T On the Logic of the Social Sciences
[This is a reply to the Popper article that precedes it. Many of the specific arguments are found in Adorno's introduction. Briefly, Popper's approach leads to many social issues unexamined in his focus on logical refutation and method, including the contradictory nature of the events being studied, and the implicit notion of totality. Of course his notion of open society is a liberal one, and his description of the scientific community is idealist. In what follows, I have selected some points and quotes which extend and elaborate this argument].
Sociology tries to clarify and relate events by abstraction from material contradictions. How this is done in positivism needs examining [not only are contradictions suppressed, but abstraction avoids the issue of essences].
'... in industrial market societies by no means everything... can be simply deduced from its principle [official ideologies like liberal freedom]. Such societies contain within themselves countless non-capitalist enclaves... At issue here is whether in order to perpetuate itself [capitalist society] needs such enclaves. Their specific irrationality complements as it were that of the structure as a whole. Social totality does not lead a life of its own over and above that which it unites and of which it is in its turn composed' (107) . The concept of society is needed, but the issue is a relation of parts to wholes. This is ignored in pleas for middle-range theories [this is Adorno 's term for the focus on specific issues and disputes advocated by Popper. It is a deliberate reference to the work of Merton, maybe as a kind of insult?]
'One would fetishise science if one radically separated the immanent problems from the real ones which are weakly reflected in its formalisms' (109). Social reality is contradictory and adequate 'knowledge is guaranteed by the possibility of grasping the contradiction as necessary and thus extending rationality to it' (109).
Popper does seem to recognise that research is done in institutions for career purposes [but, presumably, does not follow the implications through -- that these institutions also take part in capitalist social relations etc] (110).
'By no means the last of the necessary tasks of epistemology... would be to reflect on the actual process of cognition instead of [imposing a model or a methodology]' (111).
Criticism also presupposes a solution or implies it, so sociology can never just be self-critical but must criticise society in order to be adequate to its object (114).

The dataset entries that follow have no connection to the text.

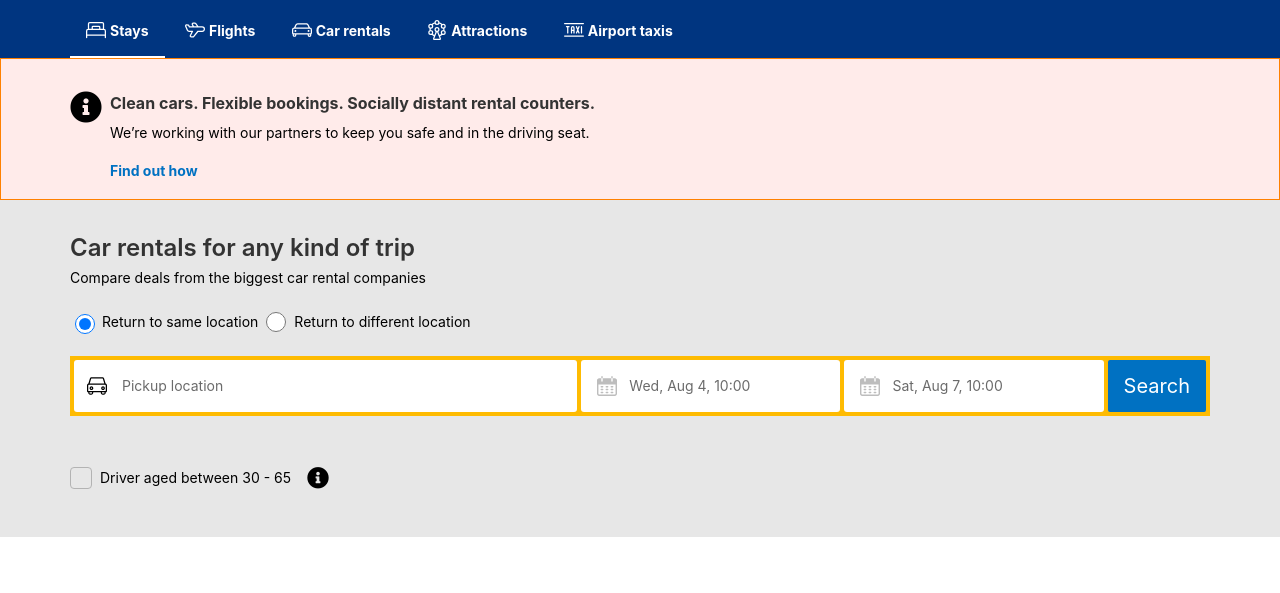
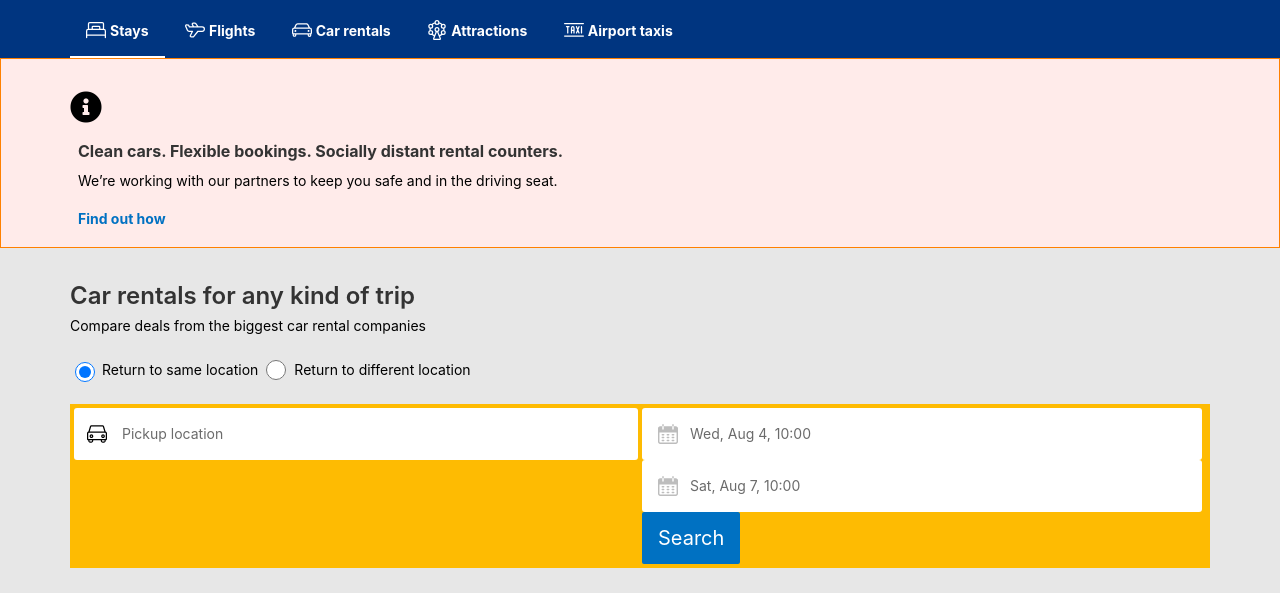
Before and after one commit to olexandermushtyn/booking-config, a website built with Parcel: page pages/car/car-page.html in a window 1280 px wide. Shown: the part 60-653 px from the top of the page. Built offline with nearby package versions, Linux system fonts and the light colour scheme.

Commit message:
checked and fixed car=page by mentor

```diff
--- a/pages/car/car-page.html
+++ b/pages/car/car-page.html
@@ -208,12 +208,14 @@
     <!--CORONOVIRUS_INFO START-->
     <div class=" coronovirus-unit p-md">
         <div class="container-xl ">
-            <div class="row align" >
-                <div><i class="fs-h1 fas fa-info-circle pt-md"></i></div>
+            <div class="row" >
+                <div class="col">
+                    <i class="fs-h1 fas fa-info-circle pt-md"></i>
                     <div class="pl-sm">
                         <p class="textarea-1">Clean cars. Flexible    bookings. Socially distant rental counters.</p>
                         <p class="textarea-2">We’re working with our    partners to keep you safe and in the driving seat.</p>
                         <a href="#" target="_blank" role="link"     class="input-primary-md " style="font-weight: var(--fw-bold);font-size: var(--fs-body1);">Find out how</a>
+                    </div>
                 </div>
             </div>
         </div>
@@ -231,10 +233,10 @@
                 <input type="radio" name="same-location" id="radio-1" class="chbx-lg"checked>
                 <label for="radio-1" class="textarea-3 ml-xs ">Return to same location</label>
                 <input type="radio" name="other-location" id="radio-2" class="chbx-lg m-sm">
-                <label for="radio-2 " class="textarea-3">Return to different location</label>
+                <label for="radio-2" class="textarea-3">Return to different location</label>
             </div>
             <div class="color-back mt-md mb-md">
-            <div class="row no-wrap ">
+            <div class="row no-wrap">
                 <div class="col-6 mr-xs">
                     <label>
                         <input
@@ -244,7 +246,7 @@
                         />
                     </label>
                 </div>
-                <div class=" input-align-2">
+                <div class="col-6">
                     <div class="mr-xs">
                         <input
                             class="input-xxl input-calendar-icon-xxl "
@@ -259,9 +261,9 @@
                         placeholder="Sat, Aug 7, 10:00"
                     />
                     </div>
-                  <div class="">
-                    <button name="primary-search-medium" type="button" class="btn btn-primary btn-xl btn-align">Search</button>
-                  </div>
+                    <button name="primary-search-medium" type="button" class="btn btn-primary btn-xl btn-align">
+                        Search
+                    </button>
                 </div>
             </div>
         </div>
```
Also changed, not shown: examples/buttons.html (+7 -3 lines). Lines whose indentation alone changed are shown as unchanged.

Popper's limited ventures into the sociology of knowledge [the bits on 'anthropology', and the bits about the role of illusion] are uncritical. There is no attempt to see ideology as socially necessary illusion. This implies a relativism. Popper abandons the attempt to distinguish between true and false consciousness and therefore abandons objectivity itself [which should include a discussion of how truth can become distorted].
'The insight into society as a totality... [means]... that all the moments active in this totality... [are not]... reducible one to another, but must be incorporated in knowledge; it cannot permit itself to be terrorised by the academic division of labour' (120). The role of the social and experience needs to be prioritised, as Durkheim said when defining social facts as constant and so on.